■ THE TASK ■
If a line of the data below holds the string "imbalanced", copy it.

■ MATERIAL FOR THIS EXERCISE ■
↓↓↓

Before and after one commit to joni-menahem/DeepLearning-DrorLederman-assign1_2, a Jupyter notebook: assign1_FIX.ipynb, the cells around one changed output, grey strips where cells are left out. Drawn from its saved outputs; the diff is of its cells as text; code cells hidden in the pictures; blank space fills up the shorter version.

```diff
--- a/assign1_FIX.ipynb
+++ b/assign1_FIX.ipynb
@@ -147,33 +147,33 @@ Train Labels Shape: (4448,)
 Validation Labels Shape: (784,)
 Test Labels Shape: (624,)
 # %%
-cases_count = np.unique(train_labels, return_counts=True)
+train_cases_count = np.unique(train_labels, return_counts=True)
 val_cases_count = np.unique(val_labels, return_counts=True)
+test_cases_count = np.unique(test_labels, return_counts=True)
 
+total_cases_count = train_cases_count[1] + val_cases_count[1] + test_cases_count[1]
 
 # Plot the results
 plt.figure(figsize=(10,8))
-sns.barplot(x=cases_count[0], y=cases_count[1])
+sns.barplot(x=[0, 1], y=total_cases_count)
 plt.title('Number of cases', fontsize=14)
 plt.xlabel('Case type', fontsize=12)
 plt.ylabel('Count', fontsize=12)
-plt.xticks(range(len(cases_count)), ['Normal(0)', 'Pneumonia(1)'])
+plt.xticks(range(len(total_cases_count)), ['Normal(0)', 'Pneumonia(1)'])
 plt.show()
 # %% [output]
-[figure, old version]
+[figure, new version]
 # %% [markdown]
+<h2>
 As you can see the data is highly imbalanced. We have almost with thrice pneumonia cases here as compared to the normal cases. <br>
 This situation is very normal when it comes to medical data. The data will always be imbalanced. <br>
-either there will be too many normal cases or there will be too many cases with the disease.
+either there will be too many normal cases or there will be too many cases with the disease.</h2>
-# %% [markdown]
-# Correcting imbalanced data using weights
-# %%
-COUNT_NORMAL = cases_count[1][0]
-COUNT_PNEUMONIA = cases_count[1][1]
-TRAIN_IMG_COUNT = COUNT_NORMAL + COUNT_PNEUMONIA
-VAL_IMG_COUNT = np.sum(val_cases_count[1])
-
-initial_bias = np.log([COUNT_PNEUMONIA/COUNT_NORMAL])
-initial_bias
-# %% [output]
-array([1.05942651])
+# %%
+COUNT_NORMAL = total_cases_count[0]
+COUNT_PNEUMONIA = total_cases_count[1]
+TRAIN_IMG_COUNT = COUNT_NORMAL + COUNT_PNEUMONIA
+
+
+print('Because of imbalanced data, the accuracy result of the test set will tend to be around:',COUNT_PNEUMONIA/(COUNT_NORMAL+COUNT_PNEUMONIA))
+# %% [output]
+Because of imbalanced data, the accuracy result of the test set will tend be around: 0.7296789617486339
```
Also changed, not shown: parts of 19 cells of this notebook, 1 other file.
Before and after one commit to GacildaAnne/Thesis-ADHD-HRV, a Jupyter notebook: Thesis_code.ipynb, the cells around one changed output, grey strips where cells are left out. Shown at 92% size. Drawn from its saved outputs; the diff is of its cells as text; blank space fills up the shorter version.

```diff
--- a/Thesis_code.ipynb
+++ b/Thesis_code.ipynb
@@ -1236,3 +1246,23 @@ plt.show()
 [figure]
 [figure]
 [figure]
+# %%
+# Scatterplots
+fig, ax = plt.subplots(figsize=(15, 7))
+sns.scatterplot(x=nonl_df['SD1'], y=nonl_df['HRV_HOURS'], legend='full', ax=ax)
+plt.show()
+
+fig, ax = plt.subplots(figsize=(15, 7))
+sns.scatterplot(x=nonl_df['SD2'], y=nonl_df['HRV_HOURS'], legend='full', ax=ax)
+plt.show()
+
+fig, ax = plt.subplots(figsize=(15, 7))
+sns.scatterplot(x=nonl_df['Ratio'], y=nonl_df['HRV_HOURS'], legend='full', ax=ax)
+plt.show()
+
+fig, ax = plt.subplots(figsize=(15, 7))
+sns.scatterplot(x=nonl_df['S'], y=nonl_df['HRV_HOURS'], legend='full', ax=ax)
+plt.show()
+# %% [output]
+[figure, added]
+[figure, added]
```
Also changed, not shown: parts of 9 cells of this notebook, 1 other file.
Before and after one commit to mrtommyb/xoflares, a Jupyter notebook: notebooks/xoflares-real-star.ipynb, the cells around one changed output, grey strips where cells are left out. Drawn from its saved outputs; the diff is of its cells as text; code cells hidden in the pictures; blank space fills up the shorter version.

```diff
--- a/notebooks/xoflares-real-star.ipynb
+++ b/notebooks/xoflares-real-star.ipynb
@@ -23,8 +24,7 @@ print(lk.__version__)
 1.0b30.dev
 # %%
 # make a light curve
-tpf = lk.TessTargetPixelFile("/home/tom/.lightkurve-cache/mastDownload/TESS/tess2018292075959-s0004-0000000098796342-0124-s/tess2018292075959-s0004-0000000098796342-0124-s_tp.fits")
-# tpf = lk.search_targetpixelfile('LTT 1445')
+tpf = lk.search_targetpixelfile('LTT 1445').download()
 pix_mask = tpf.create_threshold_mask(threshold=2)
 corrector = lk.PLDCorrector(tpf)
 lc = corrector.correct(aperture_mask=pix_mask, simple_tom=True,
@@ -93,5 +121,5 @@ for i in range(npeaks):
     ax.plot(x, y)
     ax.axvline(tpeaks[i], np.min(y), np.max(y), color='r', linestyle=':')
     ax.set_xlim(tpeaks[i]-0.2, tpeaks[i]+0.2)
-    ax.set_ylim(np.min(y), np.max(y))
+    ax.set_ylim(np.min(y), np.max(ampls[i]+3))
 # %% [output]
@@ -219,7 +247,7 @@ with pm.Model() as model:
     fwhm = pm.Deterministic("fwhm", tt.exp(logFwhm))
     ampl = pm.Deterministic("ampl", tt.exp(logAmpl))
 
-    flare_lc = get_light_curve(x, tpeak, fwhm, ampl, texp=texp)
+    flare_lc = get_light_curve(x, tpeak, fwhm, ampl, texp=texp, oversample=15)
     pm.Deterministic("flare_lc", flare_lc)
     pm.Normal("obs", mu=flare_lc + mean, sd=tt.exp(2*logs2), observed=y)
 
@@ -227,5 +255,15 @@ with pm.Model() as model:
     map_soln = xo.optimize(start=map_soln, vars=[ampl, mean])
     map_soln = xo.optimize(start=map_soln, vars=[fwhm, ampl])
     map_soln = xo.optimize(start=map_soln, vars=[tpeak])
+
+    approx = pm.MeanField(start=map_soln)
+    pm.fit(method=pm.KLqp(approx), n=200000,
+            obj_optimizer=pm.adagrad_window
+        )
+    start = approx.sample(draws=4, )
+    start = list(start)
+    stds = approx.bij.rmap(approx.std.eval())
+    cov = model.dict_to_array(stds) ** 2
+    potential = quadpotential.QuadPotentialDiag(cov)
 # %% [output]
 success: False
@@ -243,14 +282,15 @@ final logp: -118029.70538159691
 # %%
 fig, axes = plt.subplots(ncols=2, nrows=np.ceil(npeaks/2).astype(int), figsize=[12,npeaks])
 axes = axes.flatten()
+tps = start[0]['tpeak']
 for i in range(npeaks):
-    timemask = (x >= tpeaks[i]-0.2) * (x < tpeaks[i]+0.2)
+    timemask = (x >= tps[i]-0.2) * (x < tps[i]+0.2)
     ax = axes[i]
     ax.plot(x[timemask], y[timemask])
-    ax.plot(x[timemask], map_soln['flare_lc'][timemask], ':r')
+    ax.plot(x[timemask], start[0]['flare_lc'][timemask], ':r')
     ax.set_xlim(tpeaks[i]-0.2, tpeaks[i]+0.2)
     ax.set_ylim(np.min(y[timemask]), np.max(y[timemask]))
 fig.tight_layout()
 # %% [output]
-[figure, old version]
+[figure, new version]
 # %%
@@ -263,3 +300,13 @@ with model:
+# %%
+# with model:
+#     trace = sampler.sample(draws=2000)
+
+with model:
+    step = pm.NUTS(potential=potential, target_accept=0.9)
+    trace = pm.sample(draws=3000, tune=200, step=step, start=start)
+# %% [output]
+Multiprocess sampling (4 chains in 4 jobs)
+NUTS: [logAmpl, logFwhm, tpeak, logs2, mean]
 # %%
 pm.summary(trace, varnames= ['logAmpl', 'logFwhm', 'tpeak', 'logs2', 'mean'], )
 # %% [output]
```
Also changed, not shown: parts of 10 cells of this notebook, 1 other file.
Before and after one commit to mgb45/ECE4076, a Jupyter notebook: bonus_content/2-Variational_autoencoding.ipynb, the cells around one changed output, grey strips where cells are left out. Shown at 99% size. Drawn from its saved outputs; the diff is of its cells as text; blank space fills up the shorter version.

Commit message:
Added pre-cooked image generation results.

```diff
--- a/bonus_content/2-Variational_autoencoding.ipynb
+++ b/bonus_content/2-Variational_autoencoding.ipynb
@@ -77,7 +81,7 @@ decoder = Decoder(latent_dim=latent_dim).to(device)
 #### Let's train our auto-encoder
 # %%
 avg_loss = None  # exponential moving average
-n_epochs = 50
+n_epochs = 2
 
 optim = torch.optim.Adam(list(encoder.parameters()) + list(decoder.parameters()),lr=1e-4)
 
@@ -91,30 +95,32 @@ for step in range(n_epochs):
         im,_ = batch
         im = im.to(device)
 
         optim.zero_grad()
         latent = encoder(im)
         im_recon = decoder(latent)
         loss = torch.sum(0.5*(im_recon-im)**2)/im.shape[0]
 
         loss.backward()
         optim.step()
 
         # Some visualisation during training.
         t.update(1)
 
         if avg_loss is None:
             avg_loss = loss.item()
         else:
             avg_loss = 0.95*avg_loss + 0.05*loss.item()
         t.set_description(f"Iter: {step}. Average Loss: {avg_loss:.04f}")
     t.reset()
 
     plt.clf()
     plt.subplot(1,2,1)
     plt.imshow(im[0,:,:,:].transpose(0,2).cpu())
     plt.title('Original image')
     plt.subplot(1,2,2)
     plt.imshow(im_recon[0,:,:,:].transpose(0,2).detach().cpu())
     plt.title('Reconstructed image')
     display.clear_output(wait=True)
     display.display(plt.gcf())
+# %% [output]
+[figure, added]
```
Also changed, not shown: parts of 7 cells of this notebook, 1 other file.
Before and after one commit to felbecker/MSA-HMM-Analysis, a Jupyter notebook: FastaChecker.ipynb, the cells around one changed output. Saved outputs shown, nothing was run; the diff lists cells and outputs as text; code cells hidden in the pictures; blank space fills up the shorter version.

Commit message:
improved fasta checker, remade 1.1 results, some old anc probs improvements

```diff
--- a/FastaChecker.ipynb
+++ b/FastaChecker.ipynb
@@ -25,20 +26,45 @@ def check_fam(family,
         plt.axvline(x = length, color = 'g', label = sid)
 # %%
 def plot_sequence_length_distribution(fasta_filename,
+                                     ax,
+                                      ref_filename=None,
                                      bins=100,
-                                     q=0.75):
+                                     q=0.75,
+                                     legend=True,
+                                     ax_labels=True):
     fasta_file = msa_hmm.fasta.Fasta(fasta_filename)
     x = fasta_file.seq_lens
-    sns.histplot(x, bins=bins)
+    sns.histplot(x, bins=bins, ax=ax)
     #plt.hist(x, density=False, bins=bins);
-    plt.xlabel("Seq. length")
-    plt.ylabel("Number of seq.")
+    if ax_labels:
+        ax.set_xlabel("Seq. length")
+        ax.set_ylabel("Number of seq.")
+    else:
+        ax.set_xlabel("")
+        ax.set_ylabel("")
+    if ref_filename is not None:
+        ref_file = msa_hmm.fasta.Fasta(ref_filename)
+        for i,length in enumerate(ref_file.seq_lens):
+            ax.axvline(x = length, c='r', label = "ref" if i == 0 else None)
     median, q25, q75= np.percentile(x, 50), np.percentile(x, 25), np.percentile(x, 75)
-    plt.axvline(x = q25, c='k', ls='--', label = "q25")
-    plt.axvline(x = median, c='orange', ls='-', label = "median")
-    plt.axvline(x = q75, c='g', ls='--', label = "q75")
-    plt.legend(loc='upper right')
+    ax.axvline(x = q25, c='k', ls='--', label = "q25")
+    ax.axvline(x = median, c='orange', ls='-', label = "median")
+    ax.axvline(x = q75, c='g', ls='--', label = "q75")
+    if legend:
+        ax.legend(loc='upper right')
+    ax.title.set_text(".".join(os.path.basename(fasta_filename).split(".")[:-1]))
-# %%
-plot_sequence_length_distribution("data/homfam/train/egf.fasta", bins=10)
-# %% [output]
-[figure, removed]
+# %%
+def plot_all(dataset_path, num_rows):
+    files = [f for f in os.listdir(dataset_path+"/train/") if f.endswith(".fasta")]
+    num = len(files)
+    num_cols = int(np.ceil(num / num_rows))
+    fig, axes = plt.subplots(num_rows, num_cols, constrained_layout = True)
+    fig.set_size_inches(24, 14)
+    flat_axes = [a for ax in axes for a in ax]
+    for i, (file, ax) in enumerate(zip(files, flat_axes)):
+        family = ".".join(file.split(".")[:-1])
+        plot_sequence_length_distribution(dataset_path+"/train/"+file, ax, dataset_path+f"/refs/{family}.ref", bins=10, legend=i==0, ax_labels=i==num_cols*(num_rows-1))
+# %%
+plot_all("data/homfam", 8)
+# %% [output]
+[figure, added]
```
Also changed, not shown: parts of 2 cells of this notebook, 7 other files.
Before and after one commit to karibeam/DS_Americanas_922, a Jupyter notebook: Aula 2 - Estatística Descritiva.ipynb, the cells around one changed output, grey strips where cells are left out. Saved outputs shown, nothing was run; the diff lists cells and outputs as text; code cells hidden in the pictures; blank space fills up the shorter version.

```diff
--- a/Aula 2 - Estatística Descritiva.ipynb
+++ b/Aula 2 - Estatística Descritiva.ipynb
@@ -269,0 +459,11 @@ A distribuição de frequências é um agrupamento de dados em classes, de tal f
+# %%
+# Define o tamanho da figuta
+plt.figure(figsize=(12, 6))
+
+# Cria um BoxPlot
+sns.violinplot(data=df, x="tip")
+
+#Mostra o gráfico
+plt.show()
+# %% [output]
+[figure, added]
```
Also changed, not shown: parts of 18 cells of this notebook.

↑↑↑

■ ANSWER BOX ■
 As you can see the data is highly imbalanced. We have almost with thrice pneumonia cases here as compared to the normal cases. <br>
 This situation is very normal when it comes to medical data. The data will always be imbalanced. <br>
-# Correcting imbalanced data using weights
+print('Because of imbalanced data, the accuracy result of the test set will tend to be around:',COUNT_PNEUMONIA/(COUNT_NORMAL+COUNT_PNEUMONIA))
+Because of imbalanced data, the accuracy result of the test set will tend be around: 0.7296789617486339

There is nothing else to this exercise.